From the data that follows, copy every line with the string "manual".

(Entries supplied Opens)

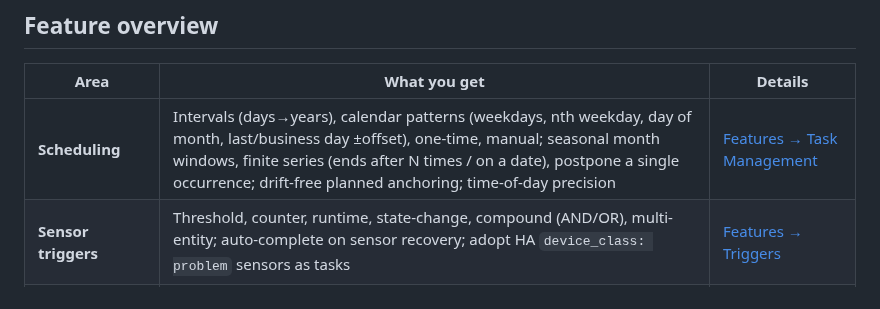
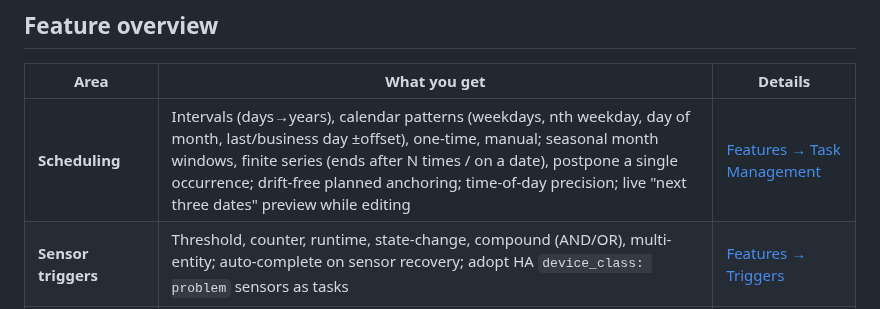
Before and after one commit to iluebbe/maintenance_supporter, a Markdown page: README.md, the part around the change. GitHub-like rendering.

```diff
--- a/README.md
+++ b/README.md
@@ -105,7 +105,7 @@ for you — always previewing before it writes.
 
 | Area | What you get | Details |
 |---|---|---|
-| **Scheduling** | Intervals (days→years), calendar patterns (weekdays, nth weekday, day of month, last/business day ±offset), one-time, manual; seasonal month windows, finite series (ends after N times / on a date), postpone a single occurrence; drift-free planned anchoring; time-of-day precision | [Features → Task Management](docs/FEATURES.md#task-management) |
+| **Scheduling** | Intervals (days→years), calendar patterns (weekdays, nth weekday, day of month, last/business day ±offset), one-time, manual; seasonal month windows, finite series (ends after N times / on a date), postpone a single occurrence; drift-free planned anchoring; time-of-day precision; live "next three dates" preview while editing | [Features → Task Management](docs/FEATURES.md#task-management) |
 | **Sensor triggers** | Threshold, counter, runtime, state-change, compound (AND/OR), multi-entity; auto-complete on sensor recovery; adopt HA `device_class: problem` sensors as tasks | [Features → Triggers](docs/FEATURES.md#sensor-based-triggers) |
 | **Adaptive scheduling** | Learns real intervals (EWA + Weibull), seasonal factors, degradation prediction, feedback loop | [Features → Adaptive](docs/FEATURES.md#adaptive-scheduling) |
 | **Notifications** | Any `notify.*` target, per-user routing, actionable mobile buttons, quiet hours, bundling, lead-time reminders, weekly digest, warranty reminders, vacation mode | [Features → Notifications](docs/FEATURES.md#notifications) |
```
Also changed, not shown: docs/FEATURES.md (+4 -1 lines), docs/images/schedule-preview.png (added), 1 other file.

(Entries supplied Closes)

Solution to the problem »
-| **Scheduling** | Intervals (days→years), calendar patterns (weekdays, nth weekday, day of month, last/business day ±offset), one-time, manual; seasonal month windows, finite series (ends after N times / on a date), postpone a single occurrence; drift-free planned anchoring; time-of-day precision | [Features → Task Management](docs/FEATURES.md#task-management) |
+| **Scheduling** | Intervals (days→years), calendar patterns (weekdays, nth weekday, day of month, last/business day ±offset), one-time, manual; seasonal month windows, finite series (ends after N times / on a date), postpone a single occurrence; drift-free planned anchoring; time-of-day precision; live "next three dates" preview while editing | [Features → Task Management](docs/FEATURES.md#task-management) |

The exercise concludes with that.